During the 2012 clashes between extremists and the police, 176 rioters were detained and 22 police officers wounded.
However, the desire for street celebrations has already been expressed by the public.
All of these holidays and Polish Independence Day are indirectly related because they all emerged from the circumstances at the end of World War I.
In other countries, holidays were established in the spirit of grief and horror at the enormous human cost of the war, and they mark the sacrifices of those who fought.
For Poland, however, the tragedy of the war was tempered by what had been accomplished at its end: the restoration of a sovereign Polish state that had been lost entirely in the partitions of Poland, after 123 years of struggle.

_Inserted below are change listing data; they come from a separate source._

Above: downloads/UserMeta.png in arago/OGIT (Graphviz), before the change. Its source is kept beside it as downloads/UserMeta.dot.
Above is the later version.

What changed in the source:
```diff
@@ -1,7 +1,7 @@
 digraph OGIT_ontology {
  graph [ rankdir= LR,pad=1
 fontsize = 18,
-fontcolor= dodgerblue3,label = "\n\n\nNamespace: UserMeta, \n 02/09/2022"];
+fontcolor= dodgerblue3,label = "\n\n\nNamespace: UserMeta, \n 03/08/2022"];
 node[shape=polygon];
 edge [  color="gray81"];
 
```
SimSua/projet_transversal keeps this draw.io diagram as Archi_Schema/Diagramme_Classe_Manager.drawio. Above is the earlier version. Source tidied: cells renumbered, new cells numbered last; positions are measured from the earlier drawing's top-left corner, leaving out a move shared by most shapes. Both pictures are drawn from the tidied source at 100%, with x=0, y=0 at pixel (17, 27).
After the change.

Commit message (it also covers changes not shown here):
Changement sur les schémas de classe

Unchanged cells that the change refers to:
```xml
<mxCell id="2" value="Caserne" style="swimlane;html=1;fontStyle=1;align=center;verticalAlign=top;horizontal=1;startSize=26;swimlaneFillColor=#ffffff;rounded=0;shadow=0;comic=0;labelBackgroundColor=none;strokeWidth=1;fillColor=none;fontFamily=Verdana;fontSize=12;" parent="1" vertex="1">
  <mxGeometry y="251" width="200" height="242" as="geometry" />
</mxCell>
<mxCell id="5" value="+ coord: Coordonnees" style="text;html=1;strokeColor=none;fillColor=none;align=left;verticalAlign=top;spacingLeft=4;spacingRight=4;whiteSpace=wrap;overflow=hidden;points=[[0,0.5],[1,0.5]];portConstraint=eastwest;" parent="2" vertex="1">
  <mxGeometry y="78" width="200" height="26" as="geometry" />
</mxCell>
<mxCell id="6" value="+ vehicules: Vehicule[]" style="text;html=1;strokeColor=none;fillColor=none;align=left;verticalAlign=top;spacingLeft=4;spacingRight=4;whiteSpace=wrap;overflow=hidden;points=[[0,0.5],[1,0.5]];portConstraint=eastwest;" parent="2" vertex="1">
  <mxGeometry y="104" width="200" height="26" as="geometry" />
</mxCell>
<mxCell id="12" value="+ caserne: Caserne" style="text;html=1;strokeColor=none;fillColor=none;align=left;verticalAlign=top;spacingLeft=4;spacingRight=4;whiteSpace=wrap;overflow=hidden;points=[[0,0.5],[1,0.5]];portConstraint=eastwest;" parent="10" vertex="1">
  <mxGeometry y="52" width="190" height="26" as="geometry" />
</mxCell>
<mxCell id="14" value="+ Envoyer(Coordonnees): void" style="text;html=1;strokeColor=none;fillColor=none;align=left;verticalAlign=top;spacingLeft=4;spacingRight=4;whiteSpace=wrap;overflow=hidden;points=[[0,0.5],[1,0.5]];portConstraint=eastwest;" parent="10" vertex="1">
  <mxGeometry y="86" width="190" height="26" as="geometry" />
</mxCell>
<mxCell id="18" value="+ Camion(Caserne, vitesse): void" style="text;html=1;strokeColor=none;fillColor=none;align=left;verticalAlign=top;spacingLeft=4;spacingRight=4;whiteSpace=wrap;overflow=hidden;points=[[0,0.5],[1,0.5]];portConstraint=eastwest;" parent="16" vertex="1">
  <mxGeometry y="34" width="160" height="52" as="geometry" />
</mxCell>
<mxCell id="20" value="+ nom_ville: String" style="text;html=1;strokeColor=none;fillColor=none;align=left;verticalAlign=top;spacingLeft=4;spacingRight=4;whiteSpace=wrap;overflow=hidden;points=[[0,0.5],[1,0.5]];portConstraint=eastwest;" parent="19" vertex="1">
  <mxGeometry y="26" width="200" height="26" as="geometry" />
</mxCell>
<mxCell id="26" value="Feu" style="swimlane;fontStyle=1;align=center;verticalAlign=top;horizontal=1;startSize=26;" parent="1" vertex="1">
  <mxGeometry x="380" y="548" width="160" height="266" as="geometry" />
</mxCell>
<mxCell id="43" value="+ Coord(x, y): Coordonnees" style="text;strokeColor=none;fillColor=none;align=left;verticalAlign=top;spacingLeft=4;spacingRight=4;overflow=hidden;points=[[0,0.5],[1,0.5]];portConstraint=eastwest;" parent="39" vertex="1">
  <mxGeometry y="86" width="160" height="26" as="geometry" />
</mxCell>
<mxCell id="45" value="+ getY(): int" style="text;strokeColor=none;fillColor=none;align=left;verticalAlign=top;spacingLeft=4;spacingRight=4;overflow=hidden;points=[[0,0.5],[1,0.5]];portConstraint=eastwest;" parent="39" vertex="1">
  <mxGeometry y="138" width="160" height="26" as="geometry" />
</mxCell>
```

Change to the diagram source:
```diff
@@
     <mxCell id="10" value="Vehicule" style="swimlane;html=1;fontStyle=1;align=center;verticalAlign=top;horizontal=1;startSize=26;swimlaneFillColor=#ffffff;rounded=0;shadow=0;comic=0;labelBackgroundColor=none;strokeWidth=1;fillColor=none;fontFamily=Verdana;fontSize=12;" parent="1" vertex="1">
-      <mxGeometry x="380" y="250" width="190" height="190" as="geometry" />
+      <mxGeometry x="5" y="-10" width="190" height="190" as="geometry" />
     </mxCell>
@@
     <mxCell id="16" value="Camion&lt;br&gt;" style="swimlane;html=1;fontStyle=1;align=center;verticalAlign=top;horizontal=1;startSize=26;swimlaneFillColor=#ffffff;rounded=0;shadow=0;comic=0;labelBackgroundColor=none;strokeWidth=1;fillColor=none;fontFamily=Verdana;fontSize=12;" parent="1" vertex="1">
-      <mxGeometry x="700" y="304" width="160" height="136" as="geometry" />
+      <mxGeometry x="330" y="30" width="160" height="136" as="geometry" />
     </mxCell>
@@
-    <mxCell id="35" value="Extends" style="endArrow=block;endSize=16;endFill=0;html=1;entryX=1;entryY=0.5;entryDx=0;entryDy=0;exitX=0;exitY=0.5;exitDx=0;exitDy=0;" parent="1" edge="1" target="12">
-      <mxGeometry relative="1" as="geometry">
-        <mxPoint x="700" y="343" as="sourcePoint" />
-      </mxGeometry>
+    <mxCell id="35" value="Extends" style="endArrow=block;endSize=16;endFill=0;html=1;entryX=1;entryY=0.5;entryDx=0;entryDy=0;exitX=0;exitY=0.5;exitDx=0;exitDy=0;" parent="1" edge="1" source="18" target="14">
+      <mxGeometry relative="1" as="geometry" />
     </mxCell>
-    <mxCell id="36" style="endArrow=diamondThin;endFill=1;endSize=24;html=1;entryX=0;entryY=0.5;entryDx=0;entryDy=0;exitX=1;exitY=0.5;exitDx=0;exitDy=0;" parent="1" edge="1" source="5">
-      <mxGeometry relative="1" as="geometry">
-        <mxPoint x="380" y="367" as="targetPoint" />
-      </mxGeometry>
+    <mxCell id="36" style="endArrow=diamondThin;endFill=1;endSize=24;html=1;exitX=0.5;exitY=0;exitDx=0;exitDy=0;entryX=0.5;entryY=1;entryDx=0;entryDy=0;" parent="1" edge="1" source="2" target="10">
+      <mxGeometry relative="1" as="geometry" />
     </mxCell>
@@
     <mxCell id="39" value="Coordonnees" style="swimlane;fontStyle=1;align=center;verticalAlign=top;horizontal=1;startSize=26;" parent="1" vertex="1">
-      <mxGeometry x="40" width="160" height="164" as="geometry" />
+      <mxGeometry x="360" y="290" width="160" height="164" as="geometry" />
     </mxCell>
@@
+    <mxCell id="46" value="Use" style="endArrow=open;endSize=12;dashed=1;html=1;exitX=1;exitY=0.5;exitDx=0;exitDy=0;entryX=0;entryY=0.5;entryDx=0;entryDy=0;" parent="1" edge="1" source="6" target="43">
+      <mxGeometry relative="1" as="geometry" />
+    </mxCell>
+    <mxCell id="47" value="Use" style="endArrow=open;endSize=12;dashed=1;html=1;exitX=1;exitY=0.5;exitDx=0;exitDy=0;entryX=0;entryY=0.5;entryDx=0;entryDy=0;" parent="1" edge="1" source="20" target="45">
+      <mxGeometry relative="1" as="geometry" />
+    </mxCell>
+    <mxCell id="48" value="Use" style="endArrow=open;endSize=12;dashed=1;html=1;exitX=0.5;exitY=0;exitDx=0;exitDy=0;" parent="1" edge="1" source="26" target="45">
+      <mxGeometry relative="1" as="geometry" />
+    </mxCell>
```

In response, the President of Poland Bronisław Komorowski proposed in 2011 that he will lead the new official Independence March in 2012.
It is considered a continuation of the official ceremonies of the anniversary, and accompanied by patriotic displays and songs.
The number of participants in the 2012 Presidential march was estimated at 10,000.
It was at this point that the country's future head of state, Józef Piłsudski, returned to Poland after incarceration by the Germans.
His 10 November arrival in Warsaw was enthusiastically met by the population of the capital and saw the mass disarmament of the occupying forces across the whole of Poland.